The Dutch government is determined to change the experience of foreign workers in the country and combat questionable practices of unscrupulous players in the employment market, especially in the temporary staffing sector. With this aim, the Netherlands is all set to introduce a recruitment agency licence, which is expected to come into force in 2025.
The Need for a Licence
The Netherlands has so far had a relatively straightforward process for anyone wanting to set up a recruitment firm. However, years of complaints regarding illegal practices, substandard pay, poor working conditions, and intimidation have forced the government to act to prevent the exploitation of employees, particularly those coming into the country from overseas. For instance, reports reveal that following the Russia-Ukraine conflict, the proportion of Ukrainian refugees being exploited has significantly increased in the country.
Karien van Gennip, the Dutch Minister for Social Affairs and Employment, has gone so far as to state that foreign workers must not be treated like “second-rate citizens.”

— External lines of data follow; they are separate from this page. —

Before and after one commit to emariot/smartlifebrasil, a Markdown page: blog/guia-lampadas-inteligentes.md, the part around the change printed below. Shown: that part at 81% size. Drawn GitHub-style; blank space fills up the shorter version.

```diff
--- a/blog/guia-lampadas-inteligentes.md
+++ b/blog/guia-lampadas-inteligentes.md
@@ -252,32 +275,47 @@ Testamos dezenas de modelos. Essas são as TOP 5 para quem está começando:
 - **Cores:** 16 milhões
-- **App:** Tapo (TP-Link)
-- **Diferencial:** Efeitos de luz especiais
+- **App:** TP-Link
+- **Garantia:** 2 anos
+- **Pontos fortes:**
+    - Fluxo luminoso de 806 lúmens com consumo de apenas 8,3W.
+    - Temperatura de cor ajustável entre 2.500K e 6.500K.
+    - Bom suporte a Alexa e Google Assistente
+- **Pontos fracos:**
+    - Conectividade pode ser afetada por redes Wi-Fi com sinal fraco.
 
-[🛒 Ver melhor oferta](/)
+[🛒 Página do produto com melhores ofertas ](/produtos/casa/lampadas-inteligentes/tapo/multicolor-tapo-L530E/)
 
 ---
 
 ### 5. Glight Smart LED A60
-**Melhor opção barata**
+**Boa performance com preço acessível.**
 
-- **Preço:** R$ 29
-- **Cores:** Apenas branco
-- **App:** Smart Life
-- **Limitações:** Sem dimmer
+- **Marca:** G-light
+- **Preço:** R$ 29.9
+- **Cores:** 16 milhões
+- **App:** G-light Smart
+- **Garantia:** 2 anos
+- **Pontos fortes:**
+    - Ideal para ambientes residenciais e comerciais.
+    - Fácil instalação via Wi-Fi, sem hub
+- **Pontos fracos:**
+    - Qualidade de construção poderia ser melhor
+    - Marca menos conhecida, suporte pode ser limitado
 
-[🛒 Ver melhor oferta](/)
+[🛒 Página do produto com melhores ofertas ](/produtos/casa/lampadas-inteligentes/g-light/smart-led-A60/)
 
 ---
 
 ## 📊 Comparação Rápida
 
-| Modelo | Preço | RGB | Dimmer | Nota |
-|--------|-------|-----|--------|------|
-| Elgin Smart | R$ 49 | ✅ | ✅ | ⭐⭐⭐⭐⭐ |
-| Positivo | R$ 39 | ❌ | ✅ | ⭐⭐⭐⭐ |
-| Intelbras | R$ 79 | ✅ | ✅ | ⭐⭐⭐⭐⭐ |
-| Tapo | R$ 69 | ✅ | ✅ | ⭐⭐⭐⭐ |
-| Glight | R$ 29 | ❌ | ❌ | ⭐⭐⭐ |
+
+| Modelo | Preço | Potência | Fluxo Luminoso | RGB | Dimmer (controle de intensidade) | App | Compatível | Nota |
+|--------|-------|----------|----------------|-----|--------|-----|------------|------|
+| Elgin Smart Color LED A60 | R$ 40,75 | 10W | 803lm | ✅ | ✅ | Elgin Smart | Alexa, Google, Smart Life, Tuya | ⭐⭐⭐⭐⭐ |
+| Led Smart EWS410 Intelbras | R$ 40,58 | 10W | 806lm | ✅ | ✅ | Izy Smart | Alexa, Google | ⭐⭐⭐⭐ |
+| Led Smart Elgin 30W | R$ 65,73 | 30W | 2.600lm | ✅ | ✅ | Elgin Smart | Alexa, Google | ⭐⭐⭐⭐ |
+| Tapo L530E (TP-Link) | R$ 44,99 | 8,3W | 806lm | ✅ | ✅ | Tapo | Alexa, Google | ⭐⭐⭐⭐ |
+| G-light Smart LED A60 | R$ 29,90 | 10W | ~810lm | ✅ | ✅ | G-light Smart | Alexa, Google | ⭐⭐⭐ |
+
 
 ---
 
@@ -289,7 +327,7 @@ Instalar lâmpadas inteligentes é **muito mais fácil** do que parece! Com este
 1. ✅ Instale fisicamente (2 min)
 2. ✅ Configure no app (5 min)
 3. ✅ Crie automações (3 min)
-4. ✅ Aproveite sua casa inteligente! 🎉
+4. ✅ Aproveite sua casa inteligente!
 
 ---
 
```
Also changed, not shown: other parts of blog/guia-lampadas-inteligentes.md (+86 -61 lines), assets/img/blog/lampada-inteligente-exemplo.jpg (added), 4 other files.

The recommendation for a licence was made for the first time by socialist party member, Emile Roemer in 2020, to protect foreign workers, and has been in discussions since then. The latest update, as of November 2023, is that the government will start issuing the licence for staffing businesses from January 2024 and mandate its requirement by 2025, giving recruitment agencies 12 months to procure the licence.
The legislation intends to solve the issues surrounding migrant workers, most of whom are temporary. It also aims to help create uniform opportunities for all users of leased labour and staffing agencies.

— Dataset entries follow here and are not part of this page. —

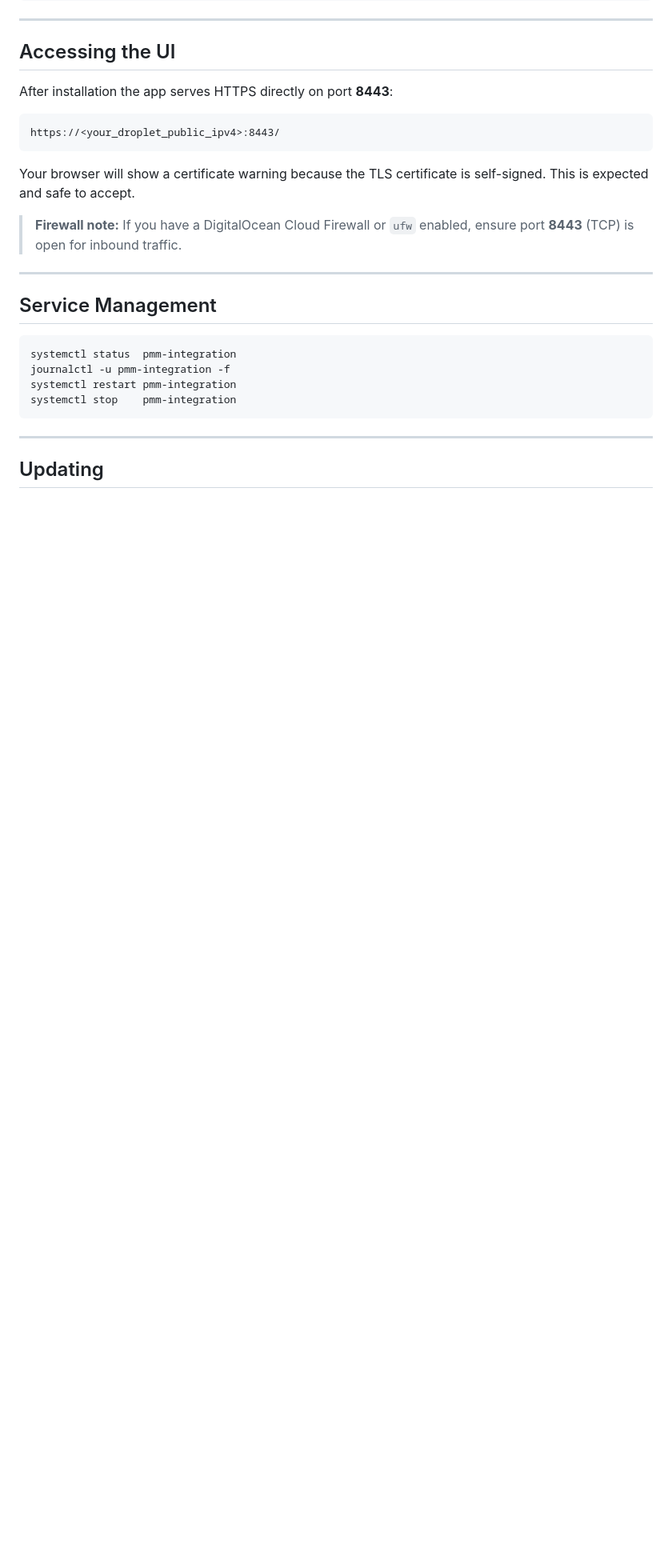
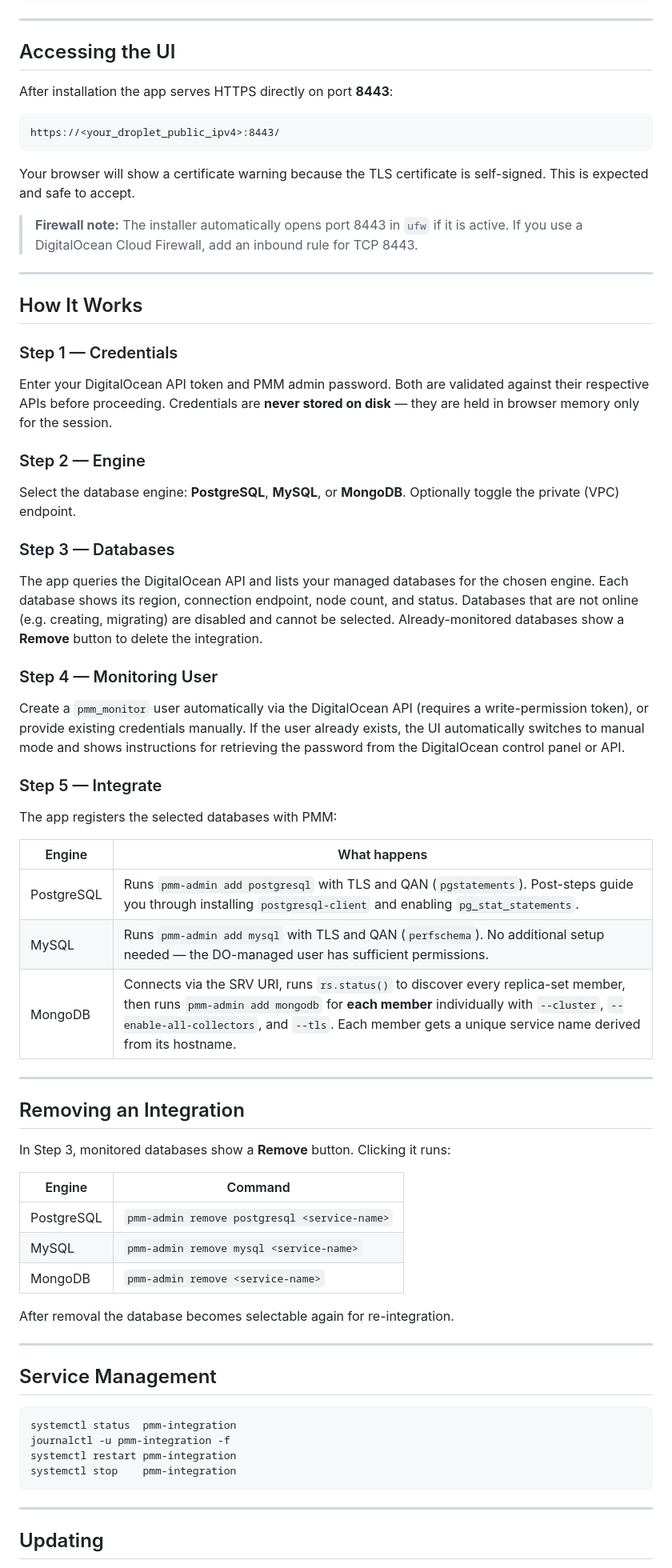
Before and after one commit to pagombin-do/pmm-integration, a Markdown page: README.md, the part around one of its changes. Shown at 80% size. Rendered like a GitHub page; blank space fills up the shorter version.

```diff
--- a/README.md
+++ b/README.md
@@ -82,8 +87,64 @@ https://<your_droplet_public_ipv4>:8443/
 Your browser will show a certificate warning because the TLS certificate is
 self-signed. This is expected and safe to accept.
 
-> **Firewall note:** If you have a DigitalOcean Cloud Firewall or `ufw`
-> enabled, ensure port **8443** (TCP) is open for inbound traffic.
+> **Firewall note:** The installer automatically opens port 8443 in `ufw` if
+> it is active. If you use a DigitalOcean Cloud Firewall, add an inbound rule
+> for TCP 8443.
+
+---
+
+## How It Works
+
+### Step 1 — Credentials
+
+Enter your DigitalOcean API token and PMM admin password. Both are validated
+against their respective APIs before proceeding. Credentials are **never
+stored on disk** — they are held in browser memory only for the session.
+
+### Step 2 — Engine
+
+Select the database engine: **PostgreSQL**, **MySQL**, or **MongoDB**.
+Optionally toggle the private (VPC) endpoint.
+
+### Step 3 — Databases
+
+The app queries the DigitalOcean API and lists your managed databases for the
+chosen engine. Each database shows its region, connection endpoint, node
+count, and status. Databases that are not online (e.g. creating, migrating)
+are disabled and cannot be selected. Already-monitored databases show a
+**Remove** button to delete the integration.
+
+### Step 4 — Monitoring User
+
+Create a `pmm_monitor` user automatically via the DigitalOcean API (requires
+a write-permission token), or provide existing credentials manually. If the
+user already exists, the UI automatically switches to manual mode and shows
+instructions for retrieving the password from the DigitalOcean control panel
+or API.
+
+### Step 5 — Integrate
+
+The app registers the selected databases with PMM:
+
+| Engine     | What happens |
+|------------|---|
+| PostgreSQL | Runs `pmm-admin add postgresql` with TLS and QAN (`pgstatements`). Post-steps guide you through installing `postgresql-client` and enabling `pg_stat_statements`. |
+| MySQL      | Runs `pmm-admin add mysql` with TLS and QAN (`perfschema`). No additional setup needed — the DO-managed user has sufficient permissions. |
+| MongoDB    | Connects via the SRV URI, runs `rs.status()` to discover every replica-set member, then runs `pmm-admin add mongodb` for **each member** individually with `--cluster`, `--enable-all-collectors`, and `--tls`. Each member gets a unique service name derived from its hostname. |
+
+---
+
+## Removing an Integration
+
+In Step 3, monitored databases show a **Remove** button. Clicking it runs:
+
+| Engine     | Command |
+|------------|---------|
+| PostgreSQL | `pmm-admin remove postgresql <service-name>` |
+| MySQL      | `pmm-admin remove mysql <service-name>` |
+| MongoDB    | `pmm-admin remove <service-name>` |
+
+After removal the database becomes selectable again for re-integration.
 
 ---
 
```
Also changed, not shown: other parts of README.md (+18 -27 lines).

What Does the Licence Entail?
The licence was initially expected to be an extension of the WAADI (Dutch Workers Allocation by Intermediaries Act) legislation. However, it is a separate licence with WAADI and NEN-4400 certifications as prerequisites. NEN-4400, established by the Nederlands Normalisatie Instituut (NEN), is a national standard required that all businesses and work contractors (including subcontractors) need to adhere to with registered offices in the Netherlands.
The compliance obligations fall under the purview of the Dutch Labour Inspectorate. The agencies will need to deposit €100,000 and will be monitored regularly. They will also need to a certificate of good conduct (VOG) to hold the licence. Additionally, only the agencies that follow the salary provisions and accommodation standards will be eligible for the licence.

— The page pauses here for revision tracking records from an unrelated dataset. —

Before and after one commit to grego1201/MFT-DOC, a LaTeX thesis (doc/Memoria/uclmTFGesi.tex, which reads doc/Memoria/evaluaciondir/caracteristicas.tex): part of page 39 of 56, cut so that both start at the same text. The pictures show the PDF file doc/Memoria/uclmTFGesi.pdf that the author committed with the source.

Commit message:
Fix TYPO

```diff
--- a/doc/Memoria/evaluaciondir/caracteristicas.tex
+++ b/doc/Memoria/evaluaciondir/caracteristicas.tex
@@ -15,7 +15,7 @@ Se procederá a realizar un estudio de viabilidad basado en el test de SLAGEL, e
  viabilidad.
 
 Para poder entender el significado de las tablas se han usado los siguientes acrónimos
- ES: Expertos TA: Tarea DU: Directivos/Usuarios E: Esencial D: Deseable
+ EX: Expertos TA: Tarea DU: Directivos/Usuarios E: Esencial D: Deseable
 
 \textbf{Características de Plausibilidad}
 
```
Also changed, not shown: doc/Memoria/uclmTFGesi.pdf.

Simultaneously, Dutch and foreign clients who use the services of staffing agencies will have to ensure that they work only with licensed service providers or be liable to pay up to €90,000 as a fine.
The licence is expected to have widespread ramifications for workers across the EU. Contractors and temp workers from the EU will be paid and provided accommodation according to the new standards. Plus, the offered accommodation must be approved by the Dutch government. In addition, global recruiters will have to comply with all local worker regulations.
Although the complete details are yet to be released, the law will include regulations for salary and taxation with provisions to penalise wrongful attempts of recruiters through scrutiny. Spot checks and vigilant oversight will be top priorities to prevent the exploitation of workers. A provision for revoking the licences of defaulters is also expected to be a part of the new law.
With tightening regulatory oversight and increasingly complex compliance requirements, ensuring compliant recruitment in the Netherlands can be challenging. At Access Financial, we closely monitor legislative changes in the Netherlands. We await further information or clarifications from Dutch authorities and will keep you updated.